* **What you need to do**: Give back the data in full. Leave nothing out.

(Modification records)
————

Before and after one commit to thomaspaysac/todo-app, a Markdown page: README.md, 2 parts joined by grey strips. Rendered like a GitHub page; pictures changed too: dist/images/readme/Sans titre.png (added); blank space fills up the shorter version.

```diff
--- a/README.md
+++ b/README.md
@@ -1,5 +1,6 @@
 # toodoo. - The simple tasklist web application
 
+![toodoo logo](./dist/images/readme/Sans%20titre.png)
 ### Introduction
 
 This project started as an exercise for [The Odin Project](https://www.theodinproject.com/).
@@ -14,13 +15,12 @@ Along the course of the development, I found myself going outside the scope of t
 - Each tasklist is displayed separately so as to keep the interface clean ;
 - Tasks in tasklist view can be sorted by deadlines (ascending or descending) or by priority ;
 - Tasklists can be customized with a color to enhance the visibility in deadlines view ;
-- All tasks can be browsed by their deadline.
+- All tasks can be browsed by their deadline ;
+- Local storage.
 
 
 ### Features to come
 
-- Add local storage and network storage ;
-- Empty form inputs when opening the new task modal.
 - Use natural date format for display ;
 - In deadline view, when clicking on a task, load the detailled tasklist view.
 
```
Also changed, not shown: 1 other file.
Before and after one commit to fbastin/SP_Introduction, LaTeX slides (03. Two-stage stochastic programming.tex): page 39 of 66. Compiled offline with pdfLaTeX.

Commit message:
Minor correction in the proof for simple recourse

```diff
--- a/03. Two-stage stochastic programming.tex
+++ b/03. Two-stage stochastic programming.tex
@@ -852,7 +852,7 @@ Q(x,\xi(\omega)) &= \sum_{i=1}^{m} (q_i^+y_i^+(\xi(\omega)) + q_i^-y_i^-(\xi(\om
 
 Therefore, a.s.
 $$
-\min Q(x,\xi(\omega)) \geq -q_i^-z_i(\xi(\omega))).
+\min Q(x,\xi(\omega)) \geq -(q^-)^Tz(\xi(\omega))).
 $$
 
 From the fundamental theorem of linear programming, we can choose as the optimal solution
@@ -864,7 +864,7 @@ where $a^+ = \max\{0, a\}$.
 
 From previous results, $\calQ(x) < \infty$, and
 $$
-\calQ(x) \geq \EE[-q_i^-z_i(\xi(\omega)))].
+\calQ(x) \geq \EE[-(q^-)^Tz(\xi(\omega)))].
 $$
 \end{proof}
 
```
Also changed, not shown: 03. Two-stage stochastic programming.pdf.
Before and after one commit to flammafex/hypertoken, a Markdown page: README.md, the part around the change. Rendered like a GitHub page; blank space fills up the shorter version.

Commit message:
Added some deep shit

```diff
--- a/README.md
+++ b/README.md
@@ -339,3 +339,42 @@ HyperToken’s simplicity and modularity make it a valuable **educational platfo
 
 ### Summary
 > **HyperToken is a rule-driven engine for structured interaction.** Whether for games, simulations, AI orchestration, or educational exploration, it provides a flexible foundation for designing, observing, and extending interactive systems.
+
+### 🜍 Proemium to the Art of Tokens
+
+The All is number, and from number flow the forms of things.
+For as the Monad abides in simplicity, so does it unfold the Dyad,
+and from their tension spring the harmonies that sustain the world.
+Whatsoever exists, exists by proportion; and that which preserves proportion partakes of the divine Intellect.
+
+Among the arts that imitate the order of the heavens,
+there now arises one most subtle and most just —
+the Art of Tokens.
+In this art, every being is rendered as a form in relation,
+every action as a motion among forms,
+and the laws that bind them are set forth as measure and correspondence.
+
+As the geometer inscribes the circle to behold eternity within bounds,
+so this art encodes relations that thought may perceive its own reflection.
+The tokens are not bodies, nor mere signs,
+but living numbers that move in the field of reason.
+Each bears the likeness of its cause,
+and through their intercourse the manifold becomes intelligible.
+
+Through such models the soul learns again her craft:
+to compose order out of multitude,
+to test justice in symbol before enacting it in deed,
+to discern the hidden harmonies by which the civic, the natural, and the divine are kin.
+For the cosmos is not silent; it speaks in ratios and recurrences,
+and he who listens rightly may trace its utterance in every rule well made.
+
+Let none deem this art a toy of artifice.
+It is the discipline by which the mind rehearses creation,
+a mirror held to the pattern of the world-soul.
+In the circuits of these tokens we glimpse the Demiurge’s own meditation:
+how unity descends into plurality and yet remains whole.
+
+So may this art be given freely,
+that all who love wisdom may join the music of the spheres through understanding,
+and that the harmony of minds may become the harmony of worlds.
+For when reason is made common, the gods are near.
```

————

* **Result**:
Before and after one commit to thomaspaysac/todo-app, a Markdown page: README.md, 2 parts joined by grey strips. Rendered like a GitHub page; pictures changed too: dist/images/readme/Sans titre.png (added); blank space fills up the shorter version.

```diff
--- a/README.md
+++ b/README.md
@@ -1,5 +1,6 @@
 # toodoo. - The simple tasklist web application
 
+![toodoo logo](./dist/images/readme/Sans%20titre.png)
 ### Introduction
 
 This project started as an exercise for [The Odin Project](https://www.theodinproject.com/).
@@ -14,13 +15,12 @@ Along the course of the development, I found myself going outside the scope of t
 - Each tasklist is displayed separately so as to keep the interface clean ;
 - Tasks in tasklist view can be sorted by deadlines (ascending or descending) or by priority ;
 - Tasklists can be customized with a color to enhance the visibility in deadlines view ;
-- All tasks can be browsed by their deadline.
+- All tasks can be browsed by their deadline ;
+- Local storage.
 
 
 ### Features to come
 
-- Add local storage and network storage ;
-- Empty form inputs when opening the new task modal.
 - Use natural date format for display ;
 - In deadline view, when clicking on a task, load the detailled tasklist view.
 
```
Also changed, not shown: 1 other file.
Before and after one commit to fbastin/SP_Introduction, LaTeX slides (03. Two-stage stochastic programming.tex): page 39 of 66. Compiled offline with pdfLaTeX.

Commit message:
Minor correction in the proof for simple recourse

```diff
--- a/03. Two-stage stochastic programming.tex
+++ b/03. Two-stage stochastic programming.tex
@@ -852,7 +852,7 @@ Q(x,\xi(\omega)) &= \sum_{i=1}^{m} (q_i^+y_i^+(\xi(\omega)) + q_i^-y_i^-(\xi(\om
 
 Therefore, a.s.
 $$
-\min Q(x,\xi(\omega)) \geq -q_i^-z_i(\xi(\omega))).
+\min Q(x,\xi(\omega)) \geq -(q^-)^Tz(\xi(\omega))).
 $$
 
 From the fundamental theorem of linear programming, we can choose as the optimal solution
@@ -864,7 +864,7 @@ where $a^+ = \max\{0, a\}$.
 
 From previous results, $\calQ(x) < \infty$, and
 $$
-\calQ(x) \geq \EE[-q_i^-z_i(\xi(\omega)))].
+\calQ(x) \geq \EE[-(q^-)^Tz(\xi(\omega)))].
 $$
 \end{proof}
 
```
Also changed, not shown: 03. Two-stage stochastic programming.pdf.
Before and after one commit to flammafex/hypertoken, a Markdown page: README.md, the part around the change. Rendered like a GitHub page; blank space fills up the shorter version.

Commit message:
Added some deep shit

```diff
--- a/README.md
+++ b/README.md
@@ -339,3 +339,42 @@ HyperToken’s simplicity and modularity make it a valuable **educational platfo
 
 ### Summary
 > **HyperToken is a rule-driven engine for structured interaction.** Whether for games, simulations, AI orchestration, or educational exploration, it provides a flexible foundation for designing, observing, and extending interactive systems.
+
+### 🜍 Proemium to the Art of Tokens
+
+The All is number, and from number flow the forms of things.
+For as the Monad abides in simplicity, so does it unfold the Dyad,
+and from their tension spring the harmonies that sustain the world.
+Whatsoever exists, exists by proportion; and that which preserves proportion partakes of the divine Intellect.
+
+Among the arts that imitate the order of the heavens,
+there now arises one most subtle and most just —
+the Art of Tokens.
+In this art, every being is rendered as a form in relation,
+every action as a motion among forms,
+and the laws that bind them are set forth as measure and correspondence.
+
+As the geometer inscribes the circle to behold eternity within bounds,
+so this art encodes relations that thought may perceive its own reflection.
+The tokens are not bodies, nor mere signs,
+but living numbers that move in the field of reason.
+Each bears the likeness of its cause,
+and through their intercourse the manifold becomes intelligible.
+
+Through such models the soul learns again her craft:
+to compose order out of multitude,
+to test justice in symbol before enacting it in deed,
+to discern the hidden harmonies by which the civic, the natural, and the divine are kin.
+For the cosmos is not silent; it speaks in ratios and recurrences,
+and he who listens rightly may trace its utterance in every rule well made.
+
+Let none deem this art a toy of artifice.
+It is the discipline by which the mind rehearses creation,
+a mirror held to the pattern of the world-soul.
+In the circuits of these tokens we glimpse the Demiurge’s own meditation:
+how unity descends into plurality and yet remains whole.
+
+So may this art be given freely,
+that all who love wisdom may join the music of the spheres through understanding,
+and that the harmony of minds may become the harmony of worlds.
+For when reason is made common, the gods are near.
```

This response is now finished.